Rockefeller's reputation as a staunch anti-communist and expert in Latin American affairs led Nixon to ask him in January 1969 to go to Latin America, consult with its leaders, and offer policy recommendations for the new administration. Accompanied by some twenty special advisors on each of four separate visits to Latin America over a six-month period, Rockefeller was frequently greeted by rioting students and widespread anti-American sentiment. The governments of Peru, Chile, and Venezuela asked him not to come. Rockefeller used these incidents to highlight the deteriorating relationship between the United States and its neighbors and the need for a new policy that paid greater attention to Latin American aspirations for higher living standards. On 30 August 1969, he submitted his report to Nixon with eighty-three specific recommendations for action.

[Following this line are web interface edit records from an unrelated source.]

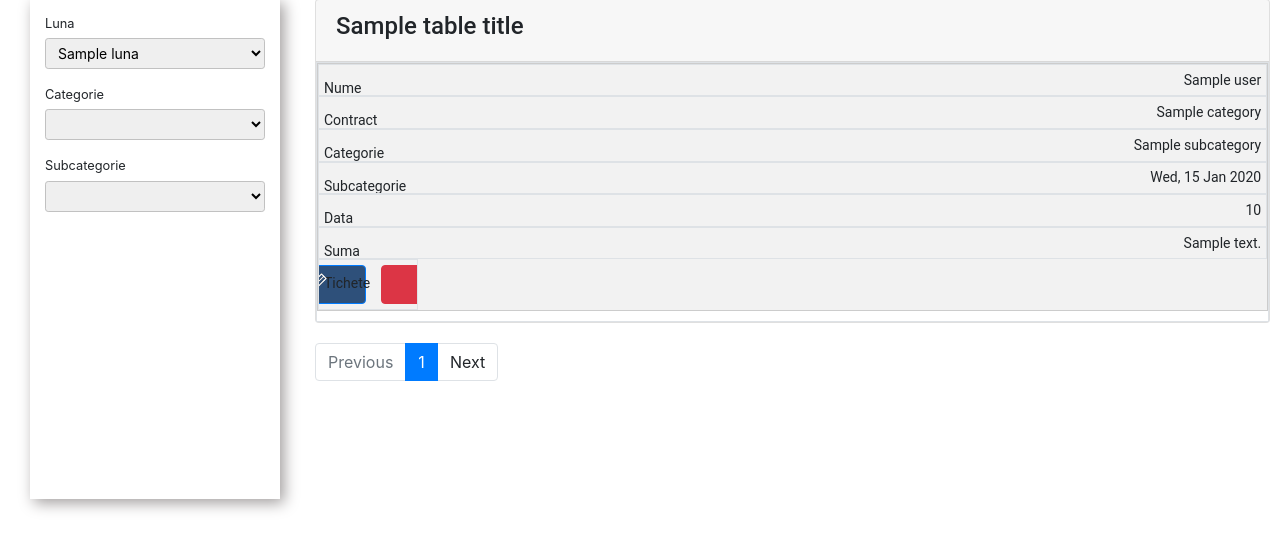
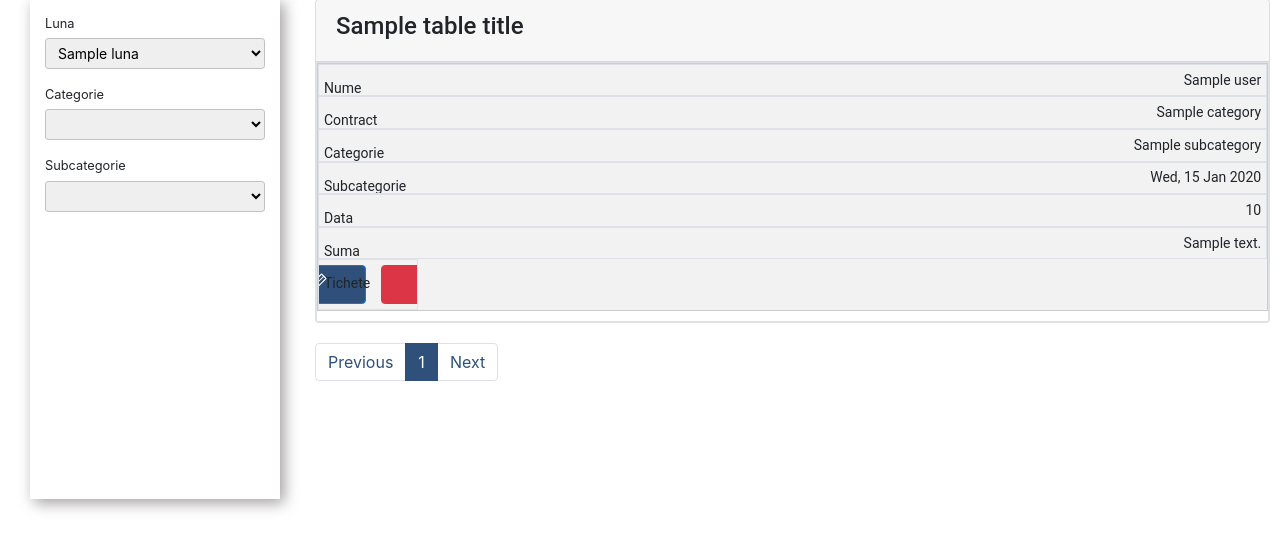
Before and after one commit to tupyy/homesite, a Django app: template templates/money/payment/view_month.html in a window 1280 px wide. Shown: the part 87-637 px from the top of the page. Run offline with Django 3.2, Linux system fonts and the light colour scheme; the template is opened without the code that fills it: most values are stand-ins (such as "Sample title", 1, 10 or a date in 2020); lists and menus that the app fills with data are empty; some libraries are stand-ins or nearby versions.

Commit message:
css pagination

```diff
--- a/money/static/money/css/view_month.css
+++ b/money/static/money/css/view_month.css
@@ -43,6 +43,19 @@ label {
 
 .pagination-container {
     margin: 20px 20px auto 20px;
+}
+
+.pagination li.page-item.active .page-link {
+    background-color: #2e507a;
+    border-color: #2e507a;
+    color: white;
+}
+
+.pagination li.page-item.active .page-link:hover {
+     background-color: #03465C;
+}
+.pagination li.page-item .page-link {
+    color: #2e507a;
 }
 /* Zebra striping
 tr:nth-of-type(odd) {
```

The report asserted that no one country could effectively protect its own internal security by itself. Communism fed on hunger and misery, and only by attacking these elemental problems through an international partnership could the threat of communism be mitigated. Rockefeller recommended that the United States mount an economic offensive through a federal agency that would centralize and coordinate public and private resources. America would adopt a system of trade preferences for imports from developing countries, and in return, these countries would agree to a gradual reduction in their barriers to imports from industrial nations. Rockefeller also stressed the need for refinancing the huge Latin American foreign debt that in some cases exceeded aid inflow. He advised greater tolerance by the United States for authoritarian regimes in Latin America, arguing that dislike of a regime should not punish people in need. Nixon endorsed the report, but it never acquired enough widespread political support to be implemented.
Caryn E. Neumann
Rockefeller, Nelson A. The Rockefeller Report on the Americas: The Official Report of the United States Presidential Mission for the Western Hemisphere. Chicago: Quadrangle, 1969.